**WORK TO BE COMPLETED:** Only lines with the string "navigation" should be returned from the data below.

[Web page revision data]
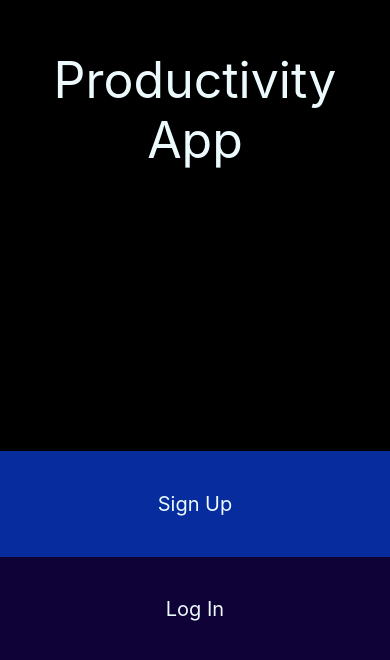
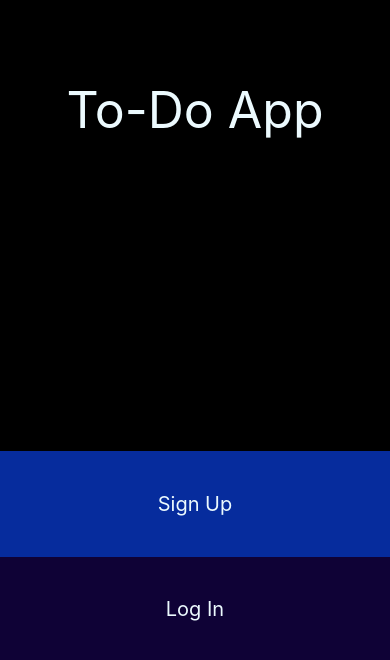
Before and after one commit to ka1munrir/productivity-app, a React Native app in the folder client/: screen /landing in a window 390 px wide. Shown: the part 182-842 px from the top of the page. Built offline with nearby package versions, Linux system fonts and the light colour scheme.

Commit message:
changed app name

```diff
--- a/client/app/screens/LandingPage.js
+++ b/client/app/screens/LandingPage.js
@@ -13,7 +13,7 @@ export default function LandingPage({ navigation }) {
   return (
     <View style={styles.container}>
       <View style={styles.titleCont}>
-        <Text style={styles.title}>Productivity App</Text>
+        <Text style={styles.title}>To-Do App</Text>
       </View>
       <TouchableOpacity style={[styles.button, styles.signUpButton]} onPress={() => {navigation.navigate('signup')}}>
         <Text style={styles.buttonText}>Sign Up</Text>
```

**TASK RESULT:**
@@ -13,7 +13,7 @@ export default function LandingPage({ navigation }) {
       <TouchableOpacity style={[styles.button, styles.signUpButton]} onPress={() => {navigation.navigate('signup')}}>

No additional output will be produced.